Six months ago I speculated on what a Starwood-IHG (or Wyndham) merger would look like.
Three months ago market excitement ratcheted up over an IHG-Starwood combination, although that culminated in word from IHG that talks ended without a deal — although Starwood remained a potential acquisition target for Wyndham and Accor.
Now according to the Wall Street Journal, three Chinese companies are seeking permission of the Chinese government to make an offer for Starwood.
These three are:
- Shanghai Jin Jiang International Hotels
- China Investment Corp (sovereign wealth fund)
- HNA Group (which owns Hainan Airlines)
Breakfast at the Westin Macau
The first two are state entities, while the third is part-owned by the government. Any offer would be for more than $12 billion — the most ever paid by a Chinese company for a US firm.
The Chinese Commerce Ministry and National Development and Reform Commission must approve the offer, and would likely only approve one to prevent Chinese firms from bidding against each other and driving an the eventual sale price. (Any deal would also likely require US government approval as well.)
There are certainly conflicting goals at play and it will be interesting to see if a firm Chinese offer is ultimately made for Starwood:
- Doing the biggest Chinese acquisition of a US firm at this time is indicative of the limited growth investment projects inside China at the moment. They need to search for growth plays abroad with the slowing Chinese economy. Jin Jiang’s hotels are almost exclusively in China, a market that has begun to underperform.
- Chinese state-owned enterprises have been in search of cash to deploy domestically as part of the government’s strategy to prop up the economy as growth slows. Whether they’ll part with over $12 billion remains to be seen.
(This video does a good job explaining the challenges faced by the Chinese economy.)
Sheraton Macau is Part of a Larger Complex with Conrad and Holiday Inn

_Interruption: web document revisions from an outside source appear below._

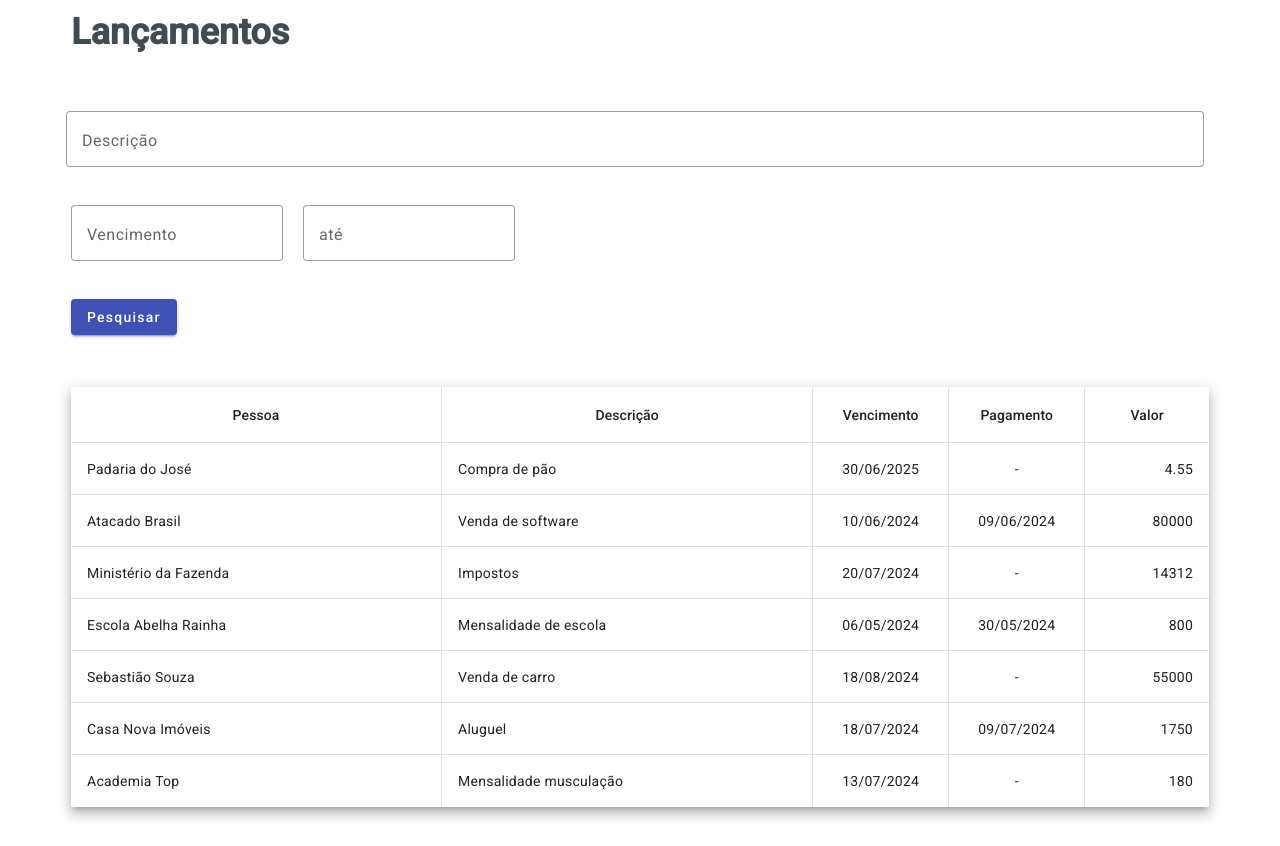
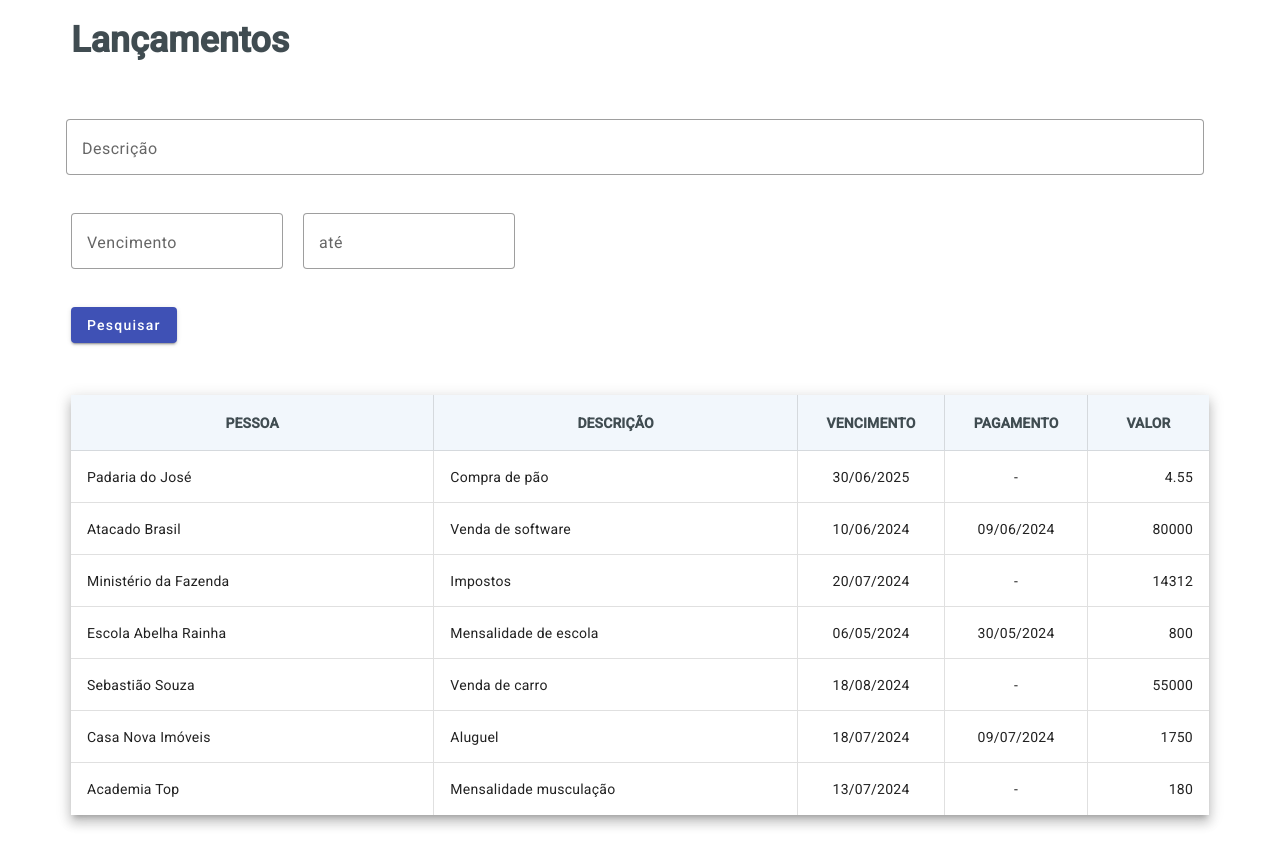
Before and after one commit to guifroes1984/api-pagamentos-angular, an Angular app: page / in a window 1280 px wide. Built offline with nearby package versions, Linux system fonts and the light colour scheme.

Commit message:
Ajustes no CSS.

```diff
--- a/src/app/app.component.css
+++ b/src/app/app.component.css
@@ -33,12 +33,10 @@
     justify-content: flex-start;
 }
 
-.full-width {
-    width: 100%;
-}
-
 .mat-table {
     display: block;
+    border-radius: 8px;
+    overflow: hidden;
 }
 
 .mat-header th, .mat-row td {
@@ -52,6 +50,14 @@
 .mat-header th,
 .mat-row td {
     text-align: center;
+    padding: 12px 16px;
+}
+
+.mat-header th {
+    background-color: #f2f7fc;
+    color: #404C51;
+    font-weight: bold;
+    text-transform: uppercase;
 }
 
 .mat-row td:nth-child(5) {
--- a/src/styles.css
+++ b/src/styles.css
@@ -1,8 +1,8 @@
-body {
+/* body {
     margin: 0;
     font-family: Arial, Helvetica, sans-serif;
     color: #404C51;
-}
+} */
 
 label {
     font-weight: bold;
```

Conventional wisdom has been that Starwood is going to do a deal. Starwood has struggled to generate growth. Fundamentally that’s why their CEO Frits van Paasschen was out in February.
- The Sheraton brand, which they’ve announced investments in, is inconsistent — it doesn’t signal much about the property you’re going to visit, other than a good bed. The quality is all over the map in most of the world (although generally excellent in Asia).
- Everyone wants a lifestyle brand, and Starwood has a pioneering one in W… that’s hardly growing.
- They hadn’t introduced a new brand in about 8 years, and none of the most recent ones have been engines of growth. Their new Tribute brand is likely to add about 1% growth per year — if it meets expectations.
Westin is a consistent, quality brand. St. Regis is for the most part but theirs isn’t a segment that’s going to drive growth either.
Most in the hotel industry see ‘select service’ as the biggest area of growth, and that’s Starwood’s weakest component. It’s also why most of the tie-up speculation has centered around companies that are stronger in that area.
Starwood retained mergers and acquisitions advisors.
View from the Royal Orchid Sheraton, Bangkok
My own view is that short-sightedly an IHG or Wyndham deal would excite investors but could be a real mess, with a hodge podge of a customer-facing loyalty program integration (IHG properties have little brand consistency overall in my view) or a bifurcated program which only serves to confuse consumers and limit synergies. An acquisition by a Chinese firm avoids many of these concerns.
Whatever deal does or doesn’t happen:
- In the near-term little will change
- Consumers will make out fine if Starwood’s brand and loyalty program survives. That’s likely with a Chinese acquisition, less likely in a deal with Wyndham, IHG, or Accor.